## Task prompt
Below are records; copy every line among them that contains the word "page".

## Record extracts
--- START ---
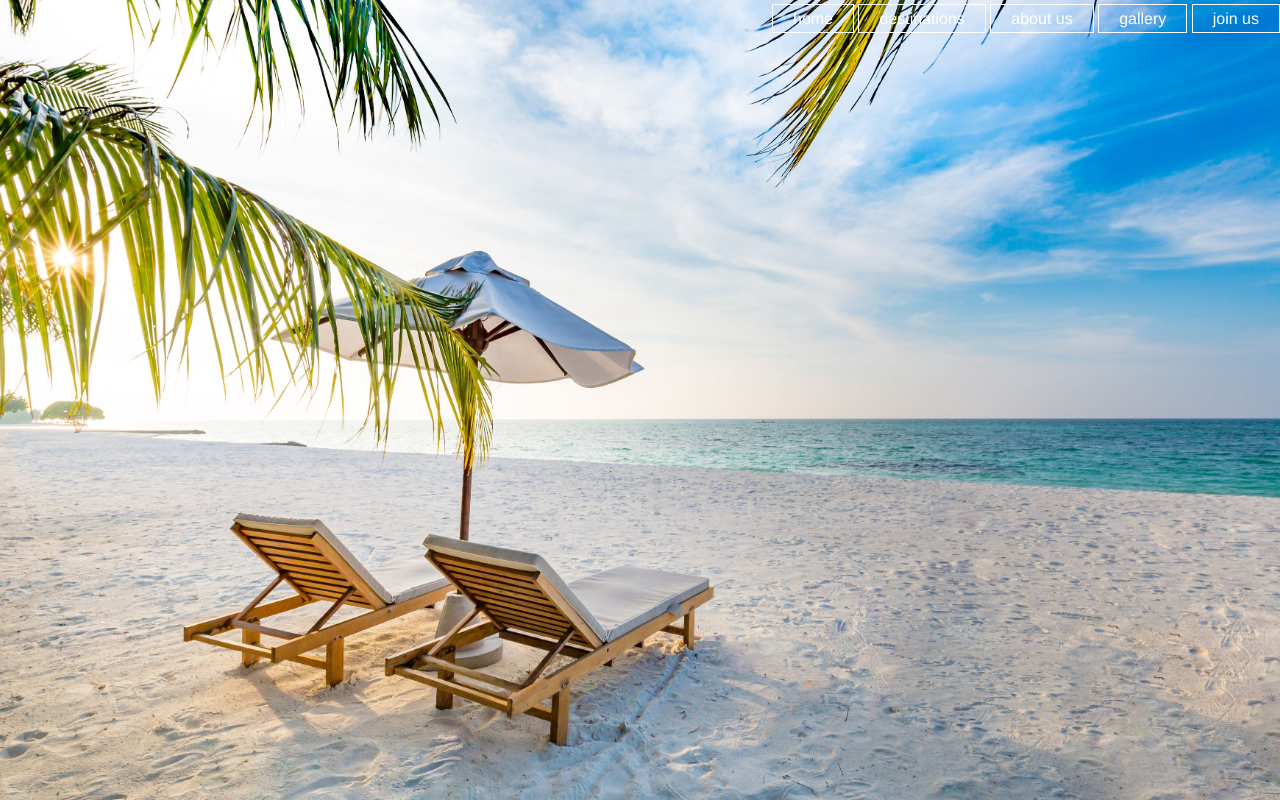
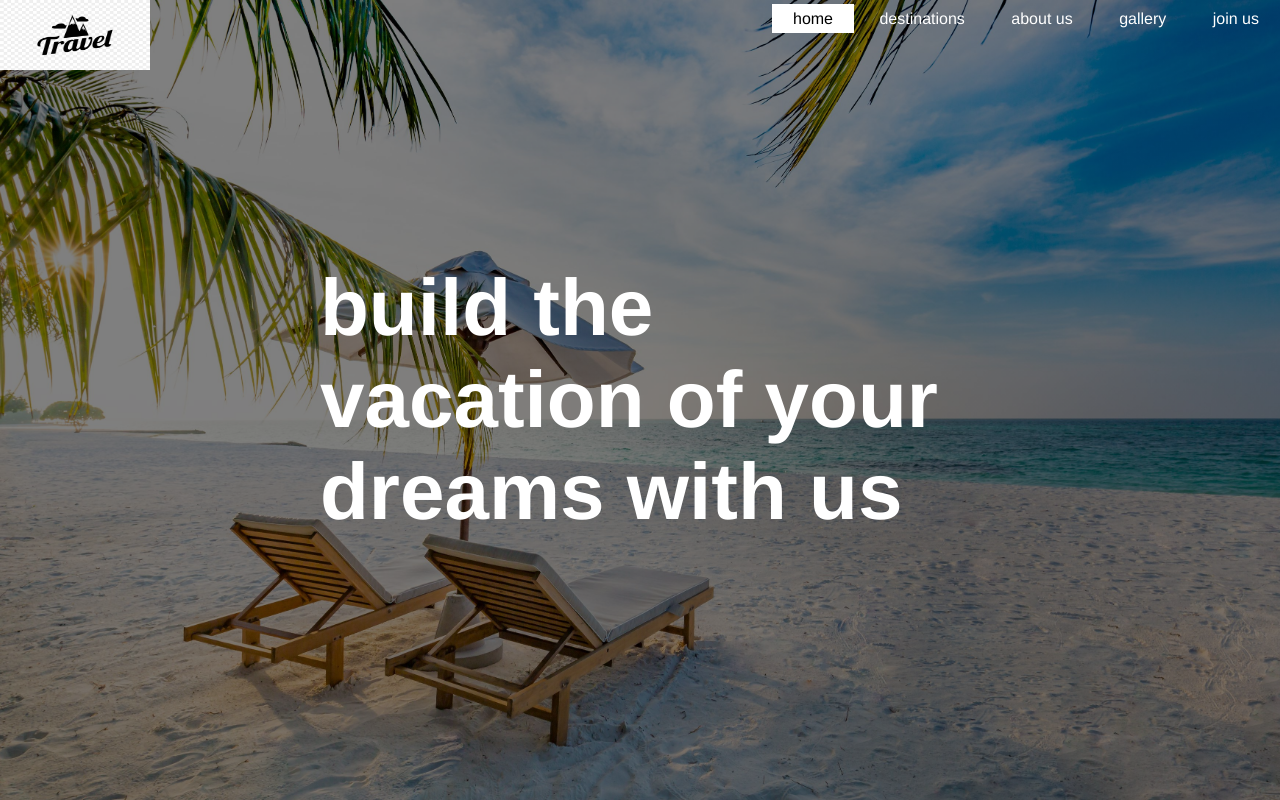
Before and after one commit to moran-aga/wiki-page, a plain HTML site: page index.html in a window 1280 px wide. Drawn offline with Linux system fonts and the light colour scheme.

Commit message:
wiki page step 3
home page done:  background, title, nav bar hover

```diff
--- a/index.html
+++ b/index.html
@@ -9,14 +9,20 @@
 <body>
     <header>
      <div class="main">
+         <div class="logo">
+             <img src="2.jpg">
+         </div>
         <ul>
-            <li><a href="#">home</a></li>
+            <li class="active"><a href="#">home</a></li>
             <li><a href="#">destinations</a></li>
             <li><a href="#">about us</a></li>
             <li><a href="#">gallery</a></li>
             <li><a href="#">join us</a></li>
         </ul>
      </div>
+     <div class="title">
+         <h1> build the vacation of your dreams with us</h1>
+     </div>
     </header>
 </body>
 </html>
--- a/style.css
+++ b/style.css
@@ -5,13 +5,12 @@
 }
 
 header{
-    background-image:url(1.jpg);
+    background-image:linear-gradient(rgba(0,0,0,0.5),rgba(0,0,0,0.5)), url(1.jpg);
     height: 100vh;
     background-size: cover;
     background-position: center;
 
 }
-
 ul{
     float: right;
     list-style-type: none ;
@@ -26,10 +25,39 @@ ul li a{
     text-decoration: none;
     color: #fff;
     padding: 5px 20px;
-    border: 1px solid #fff;
+    border: 1px solid transparent;
     transition: 0.6s ease;
 }
  ul li a:hover{
      background-color: #fff ;
      color: #000;
  }
+ul li.active a{
+    background-color: #fff;
+    color: #000;
+}
+
+
+ .logo img{
+     float: left;
+     width: 150px;
+     height: 70px;
+ }
+
+ main{
+     max-width: 1200px;
+     margin: auto;
+ }
+
+ .title{
+     position: absolute;
+     top: 50%;
+     left: 50%;
+     transform: translate(-50%, -50%);
+ }
+
+ .title h1{
+     font-size: 80px;
+     color: white;
+
+ }
```
Also changed, not shown: 2.jpg (added), 2.png (added).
--- END ---
## The completed task
Before and after one commit to moran-aga/wiki-page, a plain HTML site: page index.html in a window 1280 px wide. Drawn offline with Linux system fonts and the light colour scheme.
wiki page step 3
home page done:  background, title, nav bar hover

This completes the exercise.